Clarifying My View on Cuts to Tiverton Schools

Since I offered commentary on Anchor Rising against the Tiverton Budget Committee’s decision to level fund the local contribution to the school budget, it seems reasonable to note, in this space, that I’ve revised my position. As I explained here and here, I’d been misled by the language that the School Committee and administration use when they discuss staying within the cap on tax increases.
The cap is actually a limit on the amount of additional money that the town can raise from property taxes. What the district calls “the cap” has to do with what it requests from the town. Thus, by the district’s definition, the town would have to make up its entire drop in state aid — which just about exactly eats up the actual cap — in a budget that’s just about half the size of the schools’, which would almost precisely require decimating town services.
In other words, having been following the debate more closely on the school side, I’d misunderstood the implications and consequences of “level funding” the district. Such things happen, and it’s possible to derive longer lasting lessons from errors. In this case, the lesson is that Rhode Island school districts actually acquire state aid through two channels: That which goes directly to them, and that which flows through the town, which is required to maintain its level of contribution. Based on “maintenance of effort” law at the state level, towns are forbidden from passing their loss of state aid on to the schools, which represent by far the greatest expenditure in the budget (with union labor representing by far the greatest percentage, typically 70-80%).
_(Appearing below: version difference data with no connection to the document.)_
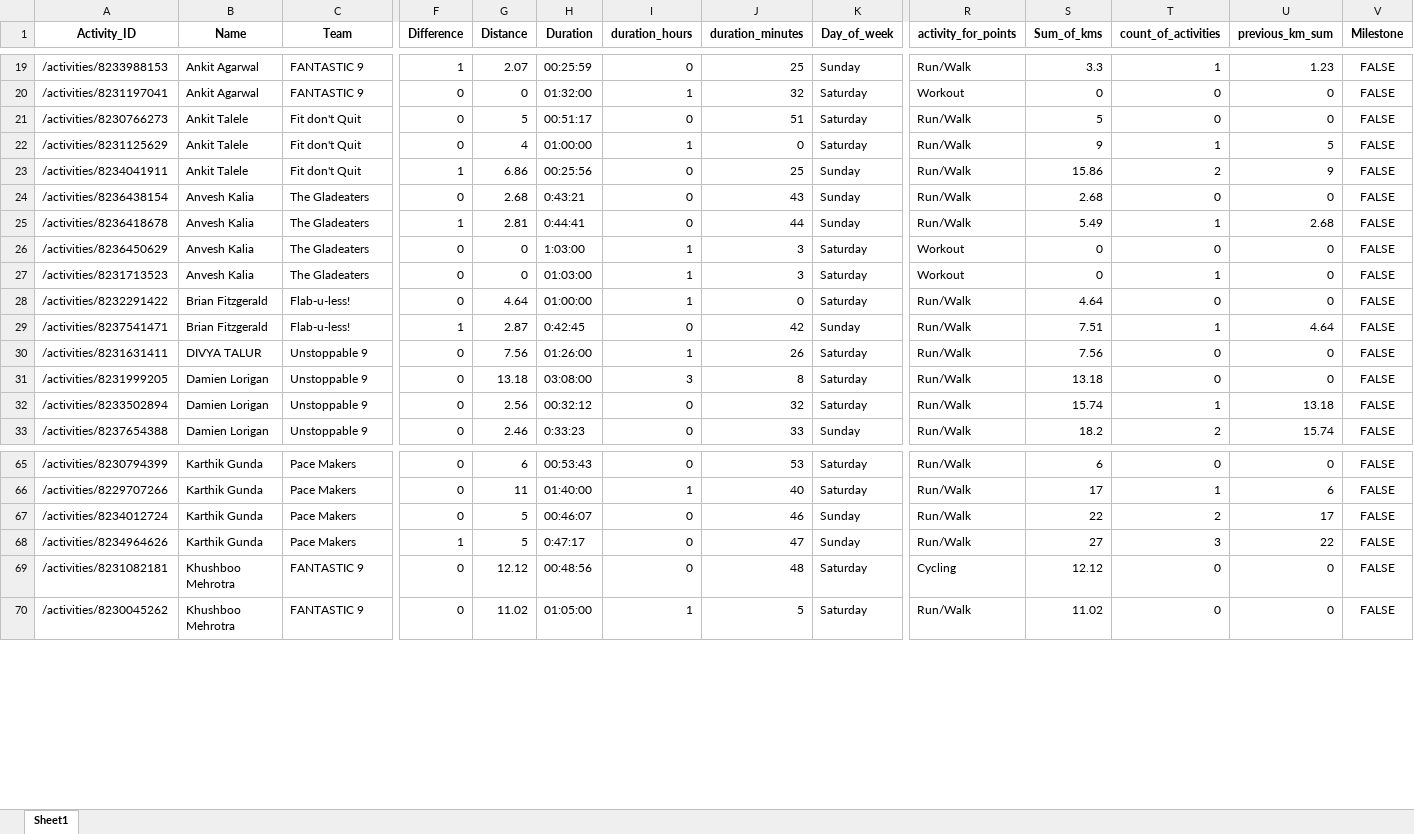
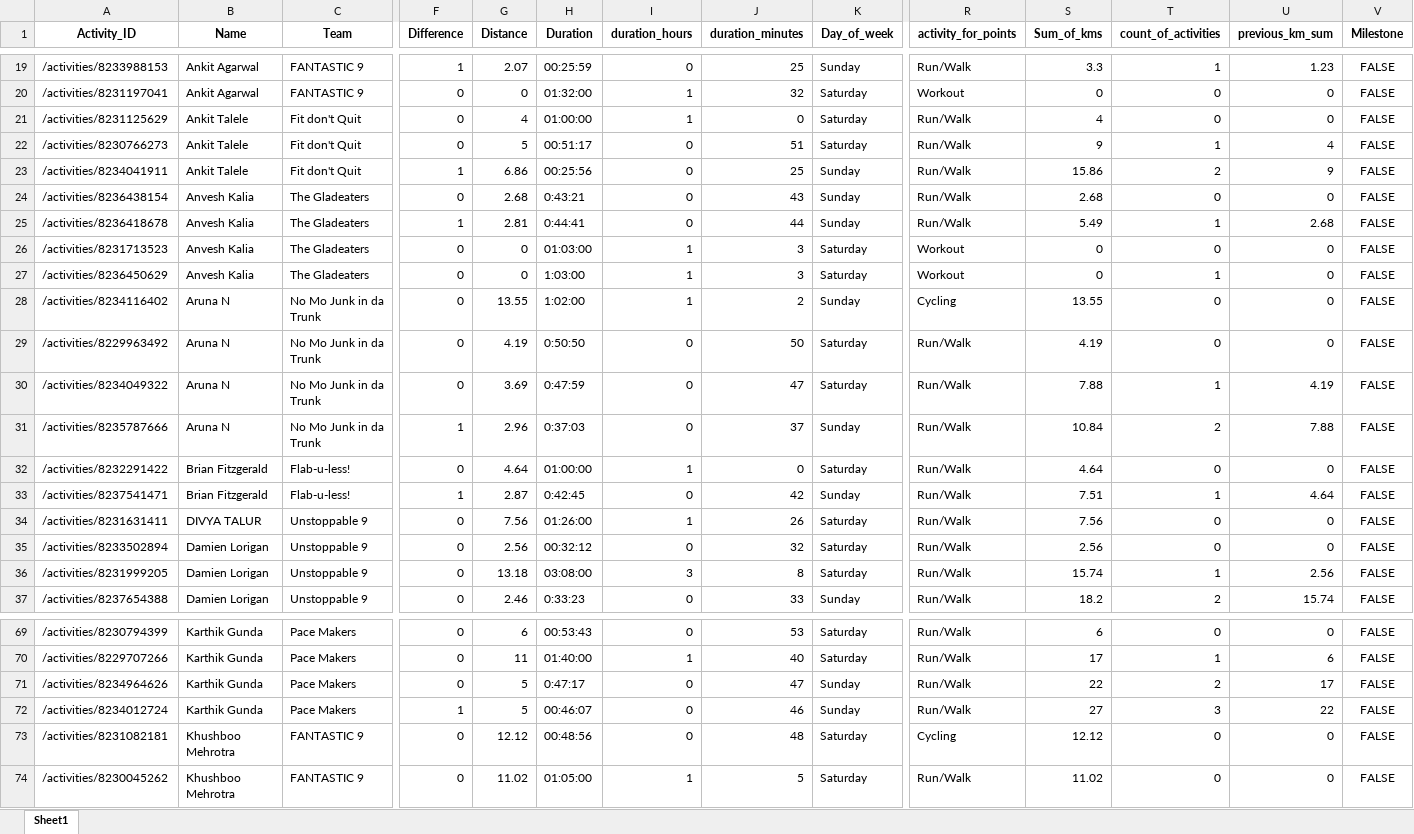
Before and after one commit to IvanaKovacova/fitness_app, an Excel workbook: data/data_all.xlsx, sheet Sheet1, drawn as a sheet; only a part is shown, gaps mark what is left out; values as stored, in another font and other column widths than the file's, no borders; removed rows and columns are numbered as before the commit, all else as after; rows hold the shown columns only; the diff covers the shown part only; the diff names each change by its address in the sheet, - before the commit and + after, or states it on an @@ line.

```diff
--- a/data/data_all.xlsx (sheet Sheet1)
+++ b/data/data_all.xlsx (sheet Sheet1)
-row 21: /activities/8230766273 | Ankit Talele | Fit don't Quit | 0 | 5 | 00:51:17 | 0 | 51 | Saturday | Run/Walk | 5 | 0 | 0 | FALSE
-S21 (Sum_of_kms): 9
+S21 (Sum_of_kms): 4
-T21 (count_of_activities): 1
+T21 (count_of_activities): 0
-U21 (previous_km_sum): 5
+U21 (previous_km_sum): 0
+row 22: /activities/8230766273 | Ankit Talele | Fit don't Quit | 0 | 5 | 00:51:17 | 0 | 51 | Saturday | Run/Walk | 9 | 1 | 4 | FALSE
-A26 (Activity_ID): /activities/8236450629
+A26 (Activity_ID): /activities/8231713523
-H26 (Duration): 1:03:00
+H26 (Duration): 01:03:00
-A27 (Activity_ID): /activities/8231713523
+A27 (Activity_ID): /activities/8236450629
-H27 (Duration): 01:03:00
+H27 (Duration): 1:03:00
+row 28: /activities/8234116402 | Aruna N | No Mo Junk in da Trunk | 0 | 13.55 | 1:02:00 | 1 | 2 | Sunday | Cycling | 13.55 | 0 | 0 | FALSE
+row 29: /activities/8229963492 | Aruna N | No Mo Junk in da Trunk | 0 | 4.19 | 0:50:50 | 0 | 50 | Saturday | Run/Walk | 4.19 | 0 | 0 | FALSE
+row 30: /activities/8234049322 | Aruna N | No Mo Junk in da Trunk | 0 | 3.69 | 0:47:59 | 0 | 47 | Saturday | Run/Walk | 7.88 | 1 | 4.19 | FALSE
+row 31: /activities/8235787666 | Aruna N | No Mo Junk in da Trunk | 1 | 2.96 | 0:37:03 | 0 | 37 | Sunday | Run/Walk | 10.84 | 2 | 7.88 | FALSE
-row 31: /activities/8231999205 | Damien Lorigan | Unstoppable 9 | 0 | 13.18 | 03:08:00 | 3 | 8 | Saturday | Run/Walk | 13.18 | 0 | 0 | FALSE
-S35 (Sum_of_kms): 15.74
+S35 (Sum_of_kms): 2.56
-T35 (count_of_activities): 1
+T35 (count_of_activities): 0
-U35 (previous_km_sum): 13.18
+U35 (previous_km_sum): 0
+row 36: /activities/8231999205 | Damien Lorigan | Unstoppable 9 | 0 | 13.18 | 03:08:00 | 3 | 8 | Saturday | Run/Walk | 15.74 | 1 | 2.56 | FALSE
-A71 (Activity_ID): /activities/8234012724
+A71 (Activity_ID): /activities/8234964626
-H71 (Duration): 00:46:07
+H71 (Duration): 0:47:17
-J71 (duration_minutes): 46
+J71 (duration_minutes): 47
-A72 (Activity_ID): /activities/8234964626
+A72 (Activity_ID): /activities/8234012724
-H72 (Duration): 0:47:17
+H72 (Duration): 00:46:07
-J72 (duration_minutes): 47
+J72 (duration_minutes): 46
```
Also changed, not shown: 3 added rows, 3 removed rows and 40 edited cells elsewhere in this sheet, 3 other files.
In those circumstances, level funding both the school and the municipal government, while raising taxes somewhat to compensate for lost state aid seems like it ought to be the centrist position — union and government operative declarations that it’s “extreme” notwithstanding. Of course, when elected officials continue to sign unreasonable contracts, the rancor inevitably becomes more vicious.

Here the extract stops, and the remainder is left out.